`The culture, the influence of religion, the poor quality of education, the impact of state-run media all of those things make it very difficult to bring a Western form of democracy in the Mideast. And he would say, `You guys were kind of naive in Iraq.`` Another professor, Sherifa Zuhur, said the general was reserved but very intelligent.
`He distinguished himself with this quiet and reflective character.
But then when he spoke, you could hear his experience,` she said. `Thewhole discussion of what happens when you suppress democracy was very much part of the discourse.
Zuhur said al Sissi`s wife wore the nigab, or a face covering.
That piety led many to think that Morsi`s August 2012 appointment of al Sissi as defence minister meant a new era in relations between the military and the civilian Islamist leadership.

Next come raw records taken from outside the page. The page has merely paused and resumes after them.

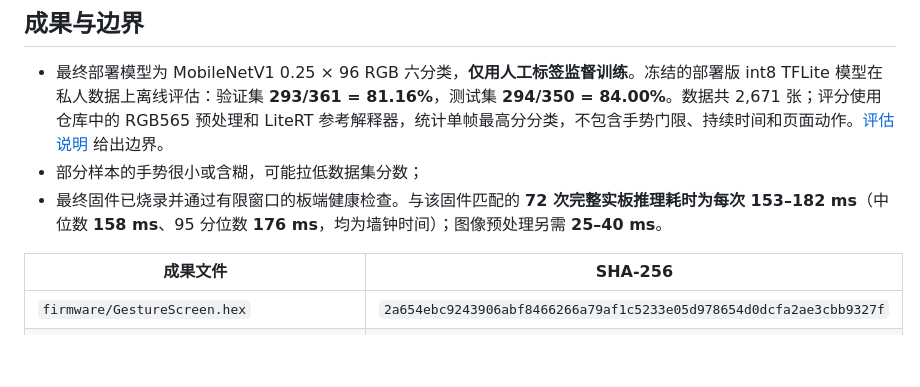
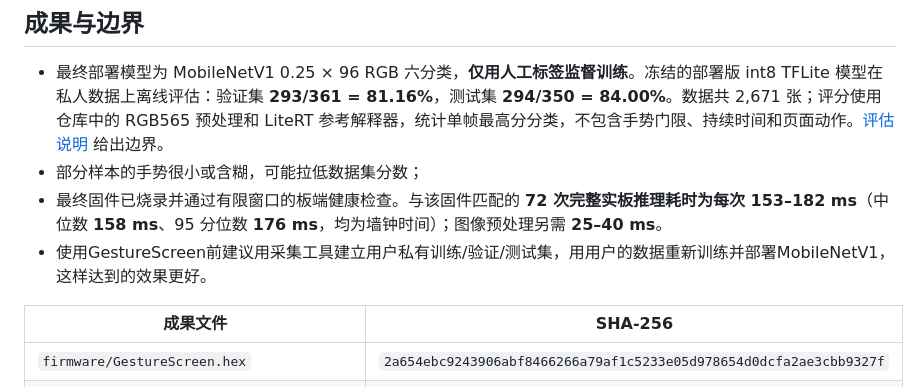
Before and after one commit to Geruyang/GestureScreen, a Markdown page: README.zh-CN.md, the part around the change. GitHub-like rendering; blank space fills up the shorter version.

Commit message:
Update README with training recommendations for MobileNetV1
建议使用用户数据重新训练和部署MobileNetV1以提高效果。

```diff
--- a/README.zh-CN.md
+++ b/README.zh-CN.md
@@ -43,6 +43,7 @@ Windows 上用 Python 3.12 安装 `HostTools/requirements-studio.txt` 后，可
 - 最终部署模型为 MobileNetV1 0.25 × 96 RGB 六分类，**仅用人工标签监督训练**。冻结的部署版 int8 TFLite 模型在私人数据上离线评估：验证集 **293/361 = 81.16%**，测试集 **294/350 = 84.00%**。数据共 2,671 张；评分使用仓库中的 RGB565 预处理和 LiteRT 参考解释器，统计单帧最高分分类，不包含手势门限、持续时间和页面动作。[评估说明](Models/README.md) 给出边界。
 - 部分样本的手势很小或含糊，可能拉低数据集分数；
 - 最终固件已烧录并通过有限窗口的板端健康检查。与该固件匹配的 **72 次完整实板推理耗时为每次 153–182 ms**（中位数 **158 ms**、95 分位数 **176 ms**，均为墙钟时间）；图像预处理另需 **25–40 ms**。
+- 使用GestureScreen前建议用采集工具建立用户私有训练/验证/测试集，用用户的数据重新训练并部署MobileNetV1，这样达到的效果更好。
 
 | 成果文件 | SHA-256 |
 | --- | --- |
```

But by al Sissi`s own account, their relationship quickly became strained. Even before he became defence minister, he said in The Post interview, he was concerned about Morsi`s attempts to rein in the judiciary, which was packed with appointees from the Mubarak era.
At October celebrations to commemorate the 1973 war with Israel, al Sissi was miffed to have to sit in the stands near Tarek el-Zomor, who was convicted of being complicit in the plot to assassinate Egyptian President Anwar Sadat in 1981, according to a fellow Egyptian officer who spoke to Sissi about the incident.
When Morsi granted himself vastly expanded powers in late November, al Sissi unilaterally called for a meeting of the country`s political leaders-an unusual step for a defence minister in a civilian-led government.
Morsi overruled him, before dialing back his broad assertion of power. By spring, tensions were even higher, as the economy continued to plummet and lines started building up at gas stations.
Former Morsi advisers accuse al Sissi of meeting with opposition leaders behind Morsi`s back. Al Sissi has said that he warned Morsi and US officials that Egypt`s problems were worsening. `Months ago, I told [US officials] there was a very big problem in Egypt. I asked them for their support, for their consultation, for their advice, as they are our strategic partner and allies, he said.
By Michael Birnbaum: By arrangement with The Washington Post/Bloomberg News Service: http://epaper.dawn.com/~epaper/DetailImage.php?StoryImage=09_08_2013_012_002